WHAT YOU NEED TO DO:
Your answer should consist of each line from the data below that contains "button".

INPUT DATA:

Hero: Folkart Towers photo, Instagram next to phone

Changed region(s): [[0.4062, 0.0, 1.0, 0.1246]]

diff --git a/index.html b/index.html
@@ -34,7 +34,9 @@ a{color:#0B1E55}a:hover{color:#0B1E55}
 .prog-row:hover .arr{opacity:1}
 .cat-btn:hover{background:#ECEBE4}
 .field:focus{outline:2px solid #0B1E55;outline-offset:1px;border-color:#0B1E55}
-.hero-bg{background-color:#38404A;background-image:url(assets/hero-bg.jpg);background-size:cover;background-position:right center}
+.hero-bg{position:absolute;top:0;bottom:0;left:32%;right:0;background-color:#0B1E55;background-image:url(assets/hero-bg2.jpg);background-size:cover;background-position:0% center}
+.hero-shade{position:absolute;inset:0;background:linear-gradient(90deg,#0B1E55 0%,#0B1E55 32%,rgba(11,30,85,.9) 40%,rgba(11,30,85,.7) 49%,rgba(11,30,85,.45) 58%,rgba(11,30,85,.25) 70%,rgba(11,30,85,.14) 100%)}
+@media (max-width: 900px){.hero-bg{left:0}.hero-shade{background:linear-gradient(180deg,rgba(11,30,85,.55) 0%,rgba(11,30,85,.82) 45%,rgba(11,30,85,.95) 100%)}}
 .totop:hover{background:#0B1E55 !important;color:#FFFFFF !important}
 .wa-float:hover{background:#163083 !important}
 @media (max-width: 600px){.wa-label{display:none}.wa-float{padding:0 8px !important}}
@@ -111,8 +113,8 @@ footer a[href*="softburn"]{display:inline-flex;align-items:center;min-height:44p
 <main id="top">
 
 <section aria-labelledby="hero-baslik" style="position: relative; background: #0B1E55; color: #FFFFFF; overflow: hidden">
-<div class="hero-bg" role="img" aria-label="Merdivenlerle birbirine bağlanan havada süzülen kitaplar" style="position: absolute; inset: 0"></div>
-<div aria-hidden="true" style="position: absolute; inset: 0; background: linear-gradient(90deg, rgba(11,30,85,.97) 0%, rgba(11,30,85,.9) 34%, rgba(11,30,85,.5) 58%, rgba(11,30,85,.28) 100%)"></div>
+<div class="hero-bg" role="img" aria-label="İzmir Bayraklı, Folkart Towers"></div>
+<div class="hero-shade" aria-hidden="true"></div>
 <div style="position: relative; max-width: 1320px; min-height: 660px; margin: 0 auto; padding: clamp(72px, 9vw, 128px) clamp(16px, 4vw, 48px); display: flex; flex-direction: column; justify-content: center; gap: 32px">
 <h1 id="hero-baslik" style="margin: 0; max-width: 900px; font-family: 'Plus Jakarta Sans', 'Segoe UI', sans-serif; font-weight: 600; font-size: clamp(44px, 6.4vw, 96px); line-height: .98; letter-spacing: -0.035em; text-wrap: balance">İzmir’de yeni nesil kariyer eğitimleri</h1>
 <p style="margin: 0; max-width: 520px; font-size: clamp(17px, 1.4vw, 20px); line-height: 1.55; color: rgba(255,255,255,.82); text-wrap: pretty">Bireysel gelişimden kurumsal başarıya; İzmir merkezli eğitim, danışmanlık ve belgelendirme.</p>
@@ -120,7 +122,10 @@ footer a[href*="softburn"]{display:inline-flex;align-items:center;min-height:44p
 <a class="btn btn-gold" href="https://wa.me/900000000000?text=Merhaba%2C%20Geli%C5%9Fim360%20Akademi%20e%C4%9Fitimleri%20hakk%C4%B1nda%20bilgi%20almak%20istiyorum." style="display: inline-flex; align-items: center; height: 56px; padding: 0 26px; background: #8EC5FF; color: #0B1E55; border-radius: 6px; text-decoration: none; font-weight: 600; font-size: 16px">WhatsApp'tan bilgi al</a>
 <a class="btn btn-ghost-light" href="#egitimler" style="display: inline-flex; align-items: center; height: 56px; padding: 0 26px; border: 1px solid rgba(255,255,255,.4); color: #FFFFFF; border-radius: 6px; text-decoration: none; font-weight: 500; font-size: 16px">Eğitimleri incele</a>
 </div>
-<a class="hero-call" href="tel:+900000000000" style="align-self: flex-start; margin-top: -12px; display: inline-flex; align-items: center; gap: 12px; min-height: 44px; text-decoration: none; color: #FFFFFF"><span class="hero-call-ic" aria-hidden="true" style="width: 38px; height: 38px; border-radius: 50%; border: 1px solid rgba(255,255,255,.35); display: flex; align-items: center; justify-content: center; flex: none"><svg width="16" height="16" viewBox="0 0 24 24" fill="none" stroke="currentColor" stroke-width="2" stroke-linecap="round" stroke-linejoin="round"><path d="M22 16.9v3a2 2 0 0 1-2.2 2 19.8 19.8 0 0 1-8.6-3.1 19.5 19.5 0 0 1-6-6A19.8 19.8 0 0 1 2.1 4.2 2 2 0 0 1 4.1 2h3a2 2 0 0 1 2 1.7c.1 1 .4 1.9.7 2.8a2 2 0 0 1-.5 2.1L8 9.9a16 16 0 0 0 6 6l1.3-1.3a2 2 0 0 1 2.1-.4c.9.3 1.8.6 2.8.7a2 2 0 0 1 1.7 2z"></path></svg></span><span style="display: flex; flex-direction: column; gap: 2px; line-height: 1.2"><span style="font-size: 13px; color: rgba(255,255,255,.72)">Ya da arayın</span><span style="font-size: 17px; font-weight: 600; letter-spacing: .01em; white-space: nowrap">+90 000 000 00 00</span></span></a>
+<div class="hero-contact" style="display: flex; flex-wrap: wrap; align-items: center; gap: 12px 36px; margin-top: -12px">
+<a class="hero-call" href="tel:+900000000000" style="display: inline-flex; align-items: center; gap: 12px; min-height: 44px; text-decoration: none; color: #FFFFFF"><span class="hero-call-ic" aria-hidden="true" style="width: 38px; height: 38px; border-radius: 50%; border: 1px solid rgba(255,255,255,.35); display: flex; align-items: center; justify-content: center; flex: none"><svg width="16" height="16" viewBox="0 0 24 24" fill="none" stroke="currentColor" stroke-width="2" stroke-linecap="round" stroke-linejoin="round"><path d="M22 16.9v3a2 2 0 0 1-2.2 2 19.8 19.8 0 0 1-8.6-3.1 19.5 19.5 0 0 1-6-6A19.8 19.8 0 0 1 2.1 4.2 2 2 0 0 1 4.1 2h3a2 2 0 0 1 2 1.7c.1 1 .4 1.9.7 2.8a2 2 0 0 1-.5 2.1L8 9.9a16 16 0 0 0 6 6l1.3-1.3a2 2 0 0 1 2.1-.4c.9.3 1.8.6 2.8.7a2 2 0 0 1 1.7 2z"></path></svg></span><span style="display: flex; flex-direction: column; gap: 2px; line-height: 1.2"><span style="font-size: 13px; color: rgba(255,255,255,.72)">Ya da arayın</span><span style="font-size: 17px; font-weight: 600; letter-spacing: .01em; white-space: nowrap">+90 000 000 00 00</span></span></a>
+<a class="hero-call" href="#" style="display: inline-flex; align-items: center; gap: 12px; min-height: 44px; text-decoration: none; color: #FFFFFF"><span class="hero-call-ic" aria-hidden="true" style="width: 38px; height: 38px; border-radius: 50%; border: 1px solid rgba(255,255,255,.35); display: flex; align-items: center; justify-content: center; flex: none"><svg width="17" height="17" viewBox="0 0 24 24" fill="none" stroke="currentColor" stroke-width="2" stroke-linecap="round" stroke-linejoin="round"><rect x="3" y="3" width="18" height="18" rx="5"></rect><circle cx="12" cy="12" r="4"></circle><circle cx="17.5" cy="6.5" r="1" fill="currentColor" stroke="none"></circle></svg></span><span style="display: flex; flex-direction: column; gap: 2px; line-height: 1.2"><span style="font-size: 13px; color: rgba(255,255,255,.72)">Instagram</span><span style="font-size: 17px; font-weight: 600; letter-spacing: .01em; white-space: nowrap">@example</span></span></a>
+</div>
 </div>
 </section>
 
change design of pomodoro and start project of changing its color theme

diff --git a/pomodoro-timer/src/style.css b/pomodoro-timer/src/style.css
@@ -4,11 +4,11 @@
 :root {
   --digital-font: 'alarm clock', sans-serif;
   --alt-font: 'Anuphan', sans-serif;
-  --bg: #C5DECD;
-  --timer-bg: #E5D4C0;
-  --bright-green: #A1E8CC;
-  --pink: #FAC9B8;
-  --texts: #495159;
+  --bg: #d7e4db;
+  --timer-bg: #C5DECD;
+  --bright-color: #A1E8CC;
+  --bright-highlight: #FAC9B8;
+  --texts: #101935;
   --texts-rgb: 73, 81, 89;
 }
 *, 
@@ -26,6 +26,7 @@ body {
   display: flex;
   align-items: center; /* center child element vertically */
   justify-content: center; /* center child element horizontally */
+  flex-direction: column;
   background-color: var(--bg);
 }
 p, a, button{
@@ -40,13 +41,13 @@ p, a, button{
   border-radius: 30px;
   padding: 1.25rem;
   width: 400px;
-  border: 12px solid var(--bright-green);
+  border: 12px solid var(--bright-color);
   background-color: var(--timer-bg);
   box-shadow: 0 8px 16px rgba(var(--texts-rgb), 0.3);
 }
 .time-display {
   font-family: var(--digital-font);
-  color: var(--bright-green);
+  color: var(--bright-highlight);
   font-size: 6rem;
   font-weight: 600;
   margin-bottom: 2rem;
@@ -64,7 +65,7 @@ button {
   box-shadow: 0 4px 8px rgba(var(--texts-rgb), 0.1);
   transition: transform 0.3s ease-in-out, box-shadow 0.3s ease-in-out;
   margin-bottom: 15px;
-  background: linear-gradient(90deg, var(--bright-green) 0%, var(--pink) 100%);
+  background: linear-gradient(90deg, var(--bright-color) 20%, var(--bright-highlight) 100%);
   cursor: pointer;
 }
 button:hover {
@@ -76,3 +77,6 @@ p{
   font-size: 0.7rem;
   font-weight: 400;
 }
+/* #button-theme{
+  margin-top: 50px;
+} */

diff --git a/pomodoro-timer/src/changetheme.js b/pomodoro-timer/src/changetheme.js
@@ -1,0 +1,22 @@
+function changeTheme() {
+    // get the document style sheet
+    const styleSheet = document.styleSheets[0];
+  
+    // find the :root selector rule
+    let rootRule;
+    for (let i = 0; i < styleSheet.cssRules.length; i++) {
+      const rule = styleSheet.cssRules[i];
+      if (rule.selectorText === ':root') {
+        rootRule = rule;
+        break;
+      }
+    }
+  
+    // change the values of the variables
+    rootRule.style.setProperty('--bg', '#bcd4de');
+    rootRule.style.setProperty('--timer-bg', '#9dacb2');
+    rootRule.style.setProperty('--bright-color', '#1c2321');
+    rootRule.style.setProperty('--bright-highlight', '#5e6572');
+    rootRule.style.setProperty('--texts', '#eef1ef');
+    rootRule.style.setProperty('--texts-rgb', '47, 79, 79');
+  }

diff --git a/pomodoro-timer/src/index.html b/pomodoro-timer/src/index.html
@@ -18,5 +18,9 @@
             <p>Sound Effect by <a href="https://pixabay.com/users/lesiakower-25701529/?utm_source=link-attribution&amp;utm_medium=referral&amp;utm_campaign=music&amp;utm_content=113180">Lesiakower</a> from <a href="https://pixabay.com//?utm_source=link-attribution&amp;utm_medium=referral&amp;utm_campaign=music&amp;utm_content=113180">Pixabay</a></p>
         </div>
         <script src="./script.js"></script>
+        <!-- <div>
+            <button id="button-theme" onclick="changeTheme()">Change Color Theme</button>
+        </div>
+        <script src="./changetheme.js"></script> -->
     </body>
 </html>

WORKED SOLUTION:
 p, a, button{
@@ -40,13 +41,13 @@ p, a, button{
@@ -64,7 +65,7 @@ button {
 button:hover {
+/* #button-theme{
+            <button id="button-theme" onclick="changeTheme()">Change Color Theme</button>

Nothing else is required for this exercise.